“Someone flips over that quickly to our side, it’s just as easy to flip-flop back.”
– Jerri Manthey, Survivor: Heroes vs. Villains
Wednesday night’s episode of Survivor presented us with two shocking possibilities.
Could San Juan del Sur turn out to be a good season? And could Jon Misch actually be a good strategist?
The game took a shocking twist during this episode – and thank God, because this season was long overdue for a shocking anything. Firefighter Jeremy, who looked like he was running the game after last week’s blindside of Josh, got blindsided himself by his own alliance.

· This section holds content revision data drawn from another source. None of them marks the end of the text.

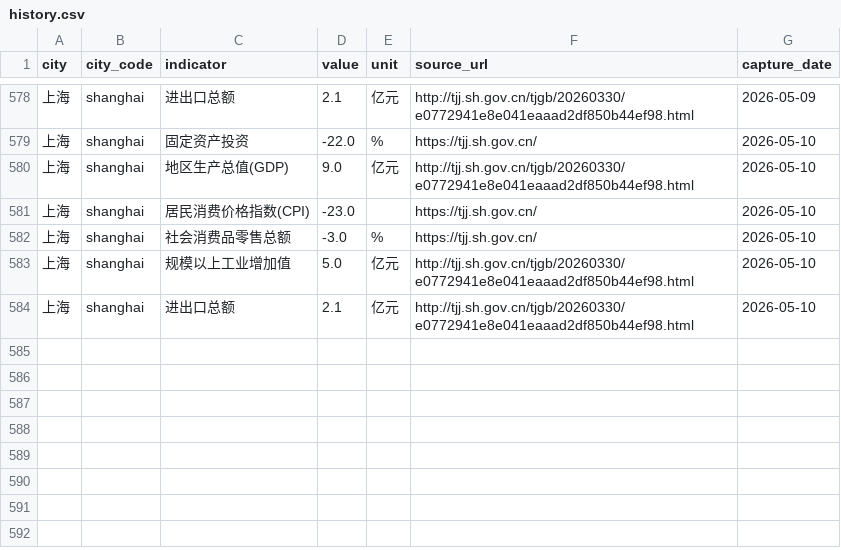
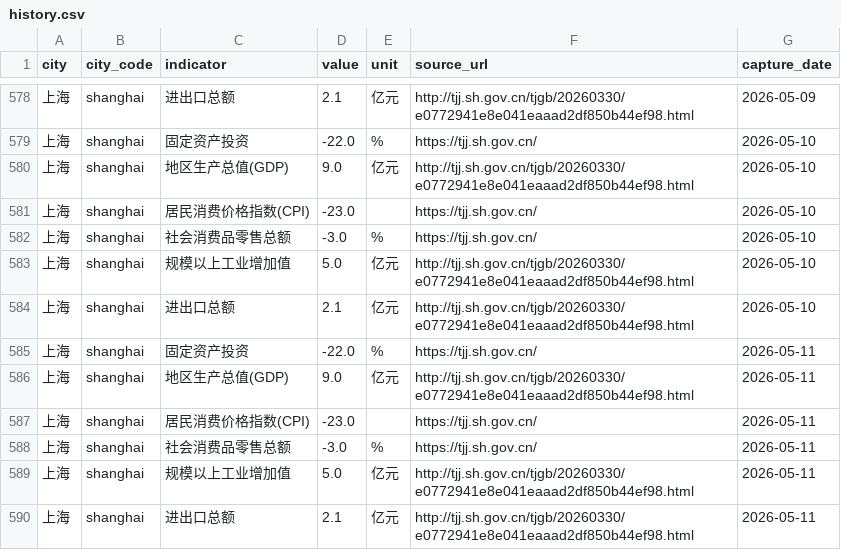
Before and after one commit to verymark/bj-sh-dashboard, a CSV file: data/history.csv, drawn as a sheet; only a part is shown, gaps mark what is left out.

```diff
--- a/data/history.csv
+++ b/data/history.csv
@@ -584 +584,7 @@ city,city_code,indicator,value,unit,source_url,capture_date
 上海,shanghai,进出口总额,2.1,亿元,http://tjj.sh.gov.cn/tjgb/20260330/e0772941e8e041eaaad2df850b44ef98.html,2026-05-10
+上海,shanghai,固定资产投资,-22.0,%,https://tjj.sh.gov.cn/,2026-05-11
+上海,shanghai,地区生产总值(GDP),9.0,亿元,http://tjj.sh.gov.cn/tjgb/20260330/e0772941e8e041eaaad2df850b44ef98.html,2026-05-11
+上海,shanghai,居民消费价格指数(CPI),-23.0,,https://tjj.sh.gov.cn/,2026-05-11
+上海,shanghai,社会消费品零售总额,-3.0,%,https://tjj.sh.gov.cn/,2026-05-11
+上海,shanghai,规模以上工业增加值,5.0,亿元,http://tjj.sh.gov.cn/tjgb/20260330/e0772941e8e041eaaad2df850b44ef98.html,2026-05-11
+上海,shanghai,进出口总额,2.1,亿元,http://tjj.sh.gov.cn/tjgb/20260330/e0772941e8e041eaaad2df850b44ef98.html,2026-05-11
```
Also changed, not shown: data/latest_metrics.csv, 2 other files.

The culprit: Jon Misch. Last week, Jon had sided with Jeremy after the frat pack snubbed his girlfriend Jaclyn. It looked like a new dominant alliance had formed – and that we were in for some snoozy “Scramble of the Week” episodes as Team Jeremy picked off Team Josh one by one.
This week: Reed rifles through Keith’s bag! Next week: Meat collector Alec and taco fanatic Wes come to blows over a roast beef sandwich! It seemed like we would be condemned to watch as Survivor‘s hard-working producers struggled to squeeze drama from a stone.
But how wrong we were!
With his wide-open face, boundless energy and goofy grin, Jon comes off like a golden retriever. You know he’s enthusiastic about Survivor. But is he good at it? Or is he just playing fetch with idols from Exile?
Yet episode after episode, Jon and Jaclyn have positioned themselves at the center of all the alliances. This week, Jon flips the game on its head. When Jeremy returns from Exile, he’s suspicious that Jon must have the idol and asks pointed questions to try to catch Jon in a lie.
Jon was never totally comfortable with Jeremy. The firefighter always seemed like an endgame threat. Now, Jon decides, “I need to do something and change the course of the game.”
Jon wins the Fishy for his Vlachos-ian double-dealing. He approaches Missy and tells her he has the idol. The idol can be a powerful tool to build confidence in an alliance. By showing Missy his idol, Jon turns her away from her oldest ally and tips the game into disarray.
But is it a good move? Disarray is dangerous, and Jon and Jaclyn are dancing a high-wire act by flipping and flopping.
Jon and Jaclyn knew they were at the bottom of both of the power alliances. They had a clear path to the final six – but not really any further. Now, by unseating both Josh and Jeremy, they have created their own alliance – one that could take them to the finals.
They’re also helped by the long-standing animosity among the other players. It’s hard to imagine Alec or Keith teaming up with Baylor or Missy – when Keith can only be bothered to talk to the women “in passing.”
The real dangers are Reed and Natalie, who can move between the groups and are both strong players. Reed exposed Keith’s idol and might have saved himself even without the total upheaval. Natalie showed she’s willing to leave it all on the field when she gave Jon her spot at the reward. The move was transparent and didn’t pay off, but it was bold nevertheless.
(Side note: I can guarantee you that Tocantins-era Jeff Probst would not have allowed people to swap places in their reward. Is anything up for negotiation now?)
Tony showed us last season that flipping alliances won’t necessarily get you Finchered out of the game. Neither Jon nor Jaclyn has Tony’s X-ray vision into people’s souls. But there are two of them – and their two brains put together could equal Tony’s one.